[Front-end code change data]
========

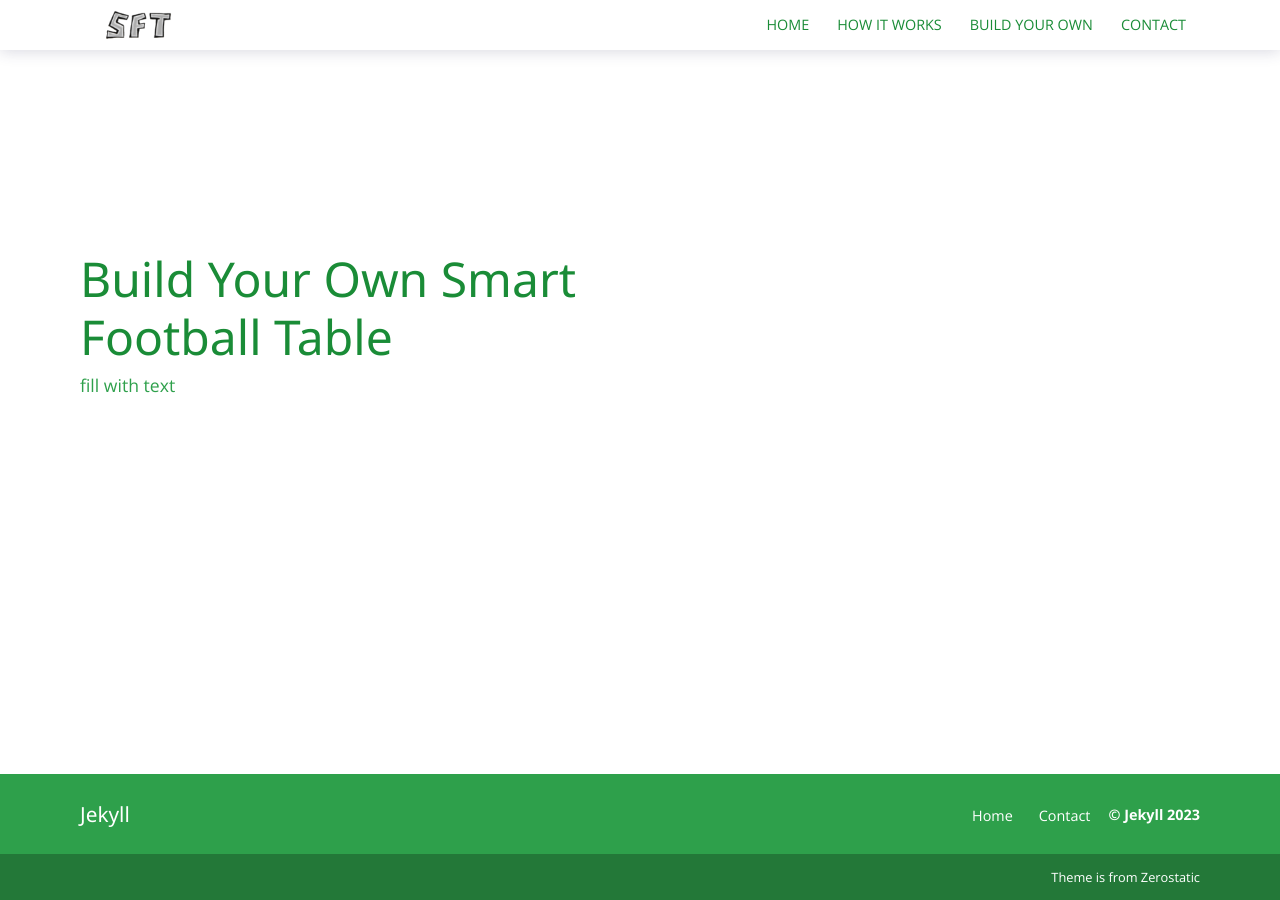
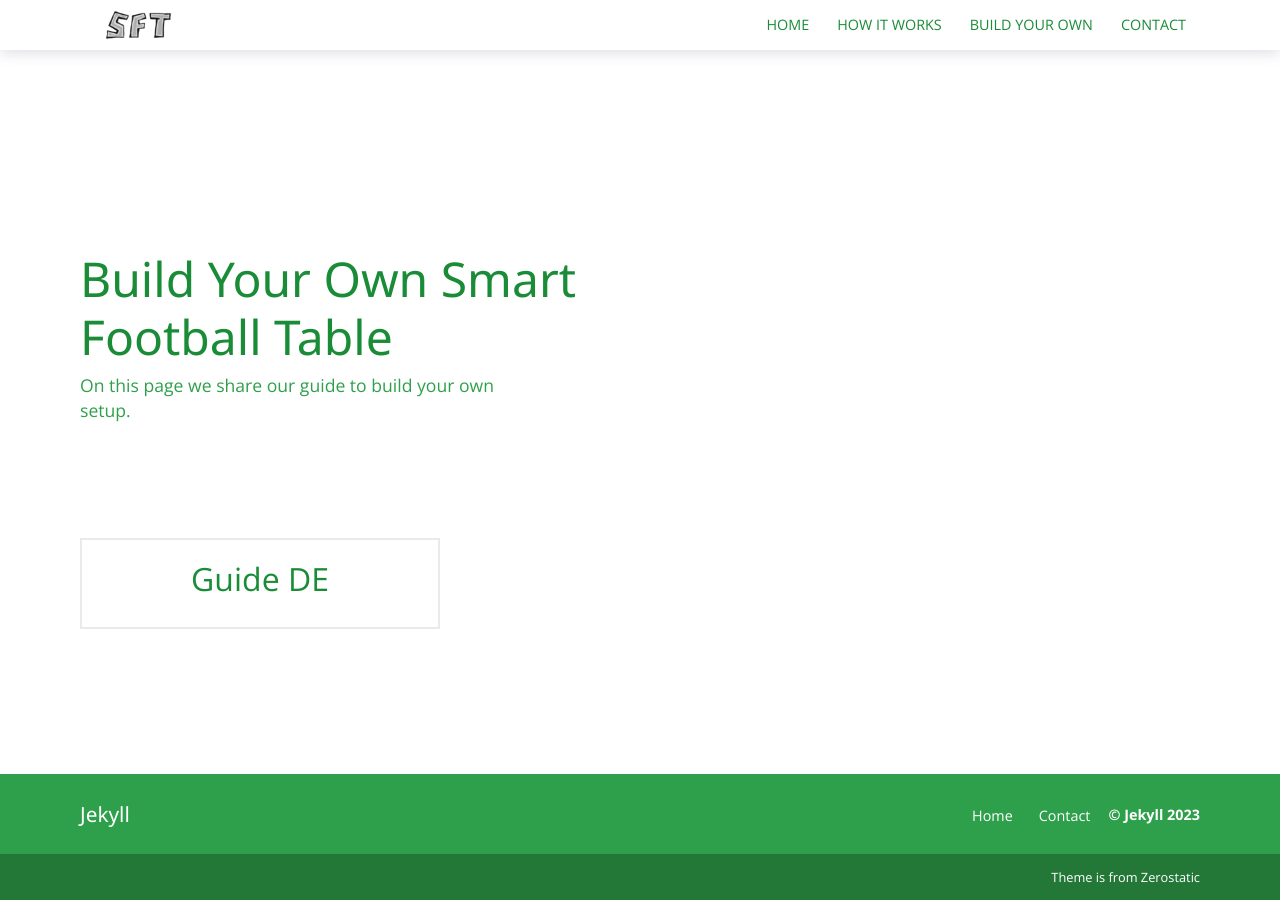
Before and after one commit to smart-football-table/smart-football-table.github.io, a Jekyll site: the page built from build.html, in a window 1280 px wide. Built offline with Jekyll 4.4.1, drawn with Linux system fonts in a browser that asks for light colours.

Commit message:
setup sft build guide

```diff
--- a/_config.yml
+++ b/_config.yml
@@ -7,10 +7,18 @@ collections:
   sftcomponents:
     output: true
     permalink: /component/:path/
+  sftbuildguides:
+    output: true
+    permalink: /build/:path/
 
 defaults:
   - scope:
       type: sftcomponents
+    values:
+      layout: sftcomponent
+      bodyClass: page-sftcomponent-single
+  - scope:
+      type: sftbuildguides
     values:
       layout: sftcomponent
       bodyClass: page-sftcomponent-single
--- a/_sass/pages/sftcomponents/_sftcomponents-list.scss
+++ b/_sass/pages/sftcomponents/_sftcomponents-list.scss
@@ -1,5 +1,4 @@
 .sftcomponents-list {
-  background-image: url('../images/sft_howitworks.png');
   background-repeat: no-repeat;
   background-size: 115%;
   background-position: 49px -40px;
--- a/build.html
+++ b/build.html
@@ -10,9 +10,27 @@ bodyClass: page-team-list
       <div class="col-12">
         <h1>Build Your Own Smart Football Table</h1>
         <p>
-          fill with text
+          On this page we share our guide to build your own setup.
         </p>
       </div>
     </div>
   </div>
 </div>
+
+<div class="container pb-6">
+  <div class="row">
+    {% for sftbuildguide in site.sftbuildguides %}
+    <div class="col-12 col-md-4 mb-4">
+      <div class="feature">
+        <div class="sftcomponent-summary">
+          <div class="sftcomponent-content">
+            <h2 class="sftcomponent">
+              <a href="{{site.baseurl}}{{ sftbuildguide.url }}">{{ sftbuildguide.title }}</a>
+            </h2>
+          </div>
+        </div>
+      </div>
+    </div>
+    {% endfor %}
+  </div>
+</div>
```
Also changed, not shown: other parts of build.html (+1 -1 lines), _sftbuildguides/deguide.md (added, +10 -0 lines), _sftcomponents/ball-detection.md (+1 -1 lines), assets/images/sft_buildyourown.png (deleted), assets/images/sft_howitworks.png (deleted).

========

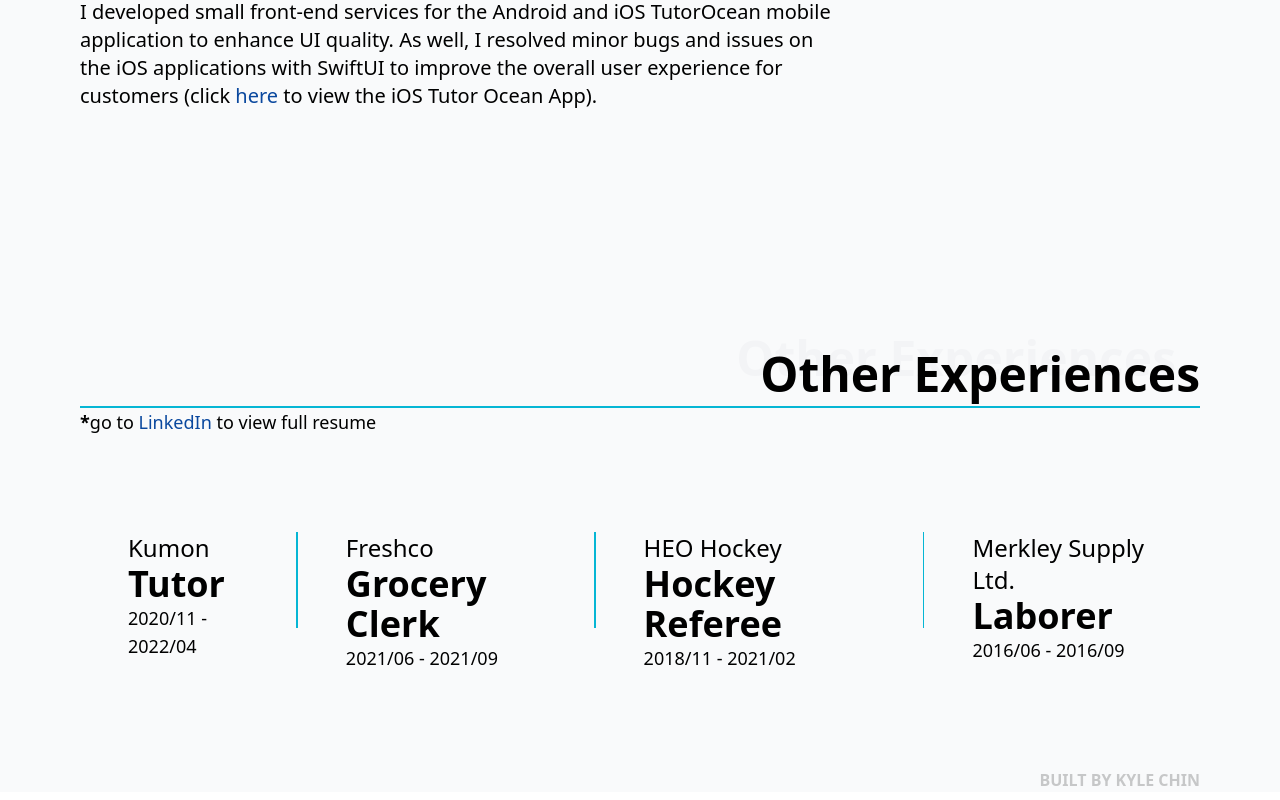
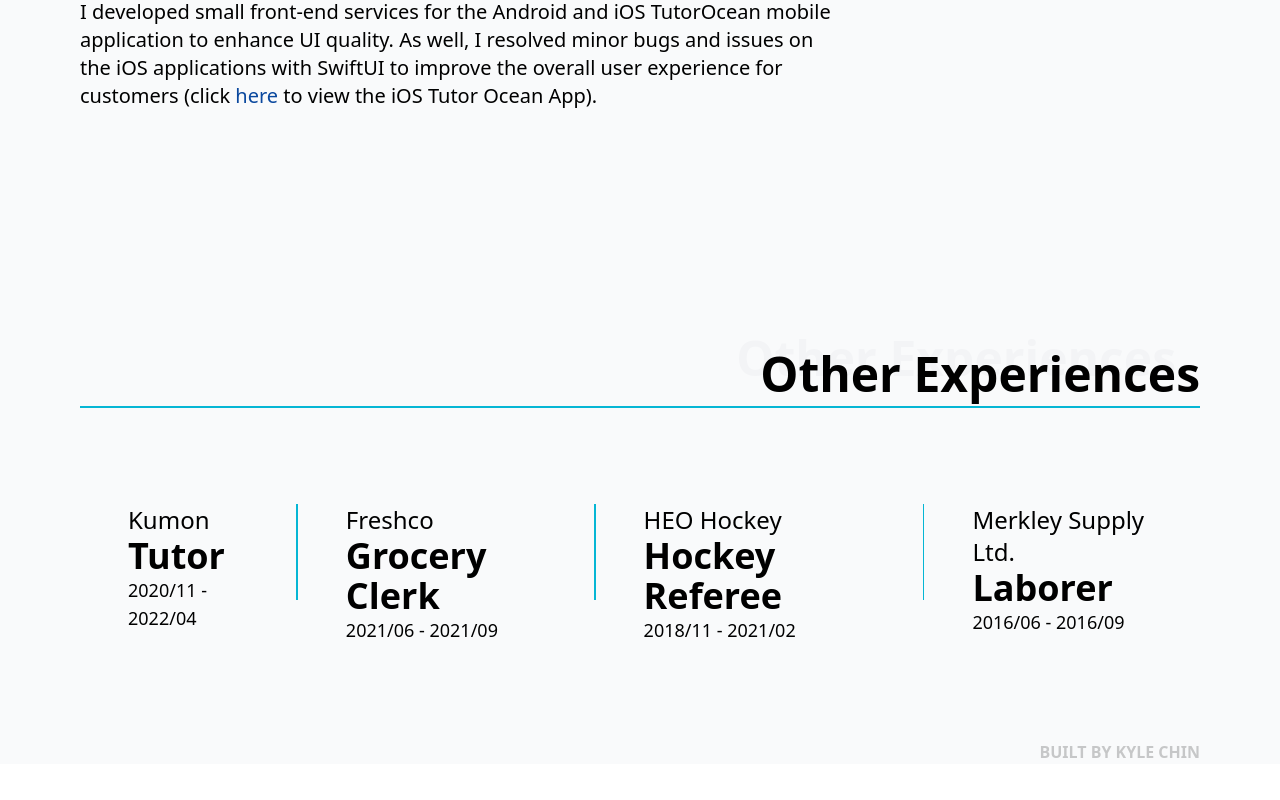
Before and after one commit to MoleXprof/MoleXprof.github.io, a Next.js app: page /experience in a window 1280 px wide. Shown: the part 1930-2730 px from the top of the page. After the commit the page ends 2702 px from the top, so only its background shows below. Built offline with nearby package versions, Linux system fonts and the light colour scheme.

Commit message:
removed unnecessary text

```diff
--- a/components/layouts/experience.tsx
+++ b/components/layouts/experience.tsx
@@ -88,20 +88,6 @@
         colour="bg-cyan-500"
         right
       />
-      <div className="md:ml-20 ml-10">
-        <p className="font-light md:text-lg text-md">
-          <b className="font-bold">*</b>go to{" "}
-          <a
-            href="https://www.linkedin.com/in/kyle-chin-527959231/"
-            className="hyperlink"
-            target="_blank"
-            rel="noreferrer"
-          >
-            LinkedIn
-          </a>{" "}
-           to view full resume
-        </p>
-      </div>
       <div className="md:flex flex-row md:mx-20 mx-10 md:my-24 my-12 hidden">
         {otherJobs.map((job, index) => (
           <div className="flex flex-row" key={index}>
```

========

- [Aim of the exercise]
Identify the lines in the entries above that contain "className", then copy them out.

- [Answer for this exercise]
-      <div className="md:ml-20 ml-10">
-        <p className="font-light md:text-lg text-md">
-          <b className="font-bold">*</b>go to{" "}
-            className="hyperlink"
       <div className="md:flex flex-row md:mx-20 mx-10 md:my-24 my-12 hidden">
           <div className="flex flex-row" key={index}>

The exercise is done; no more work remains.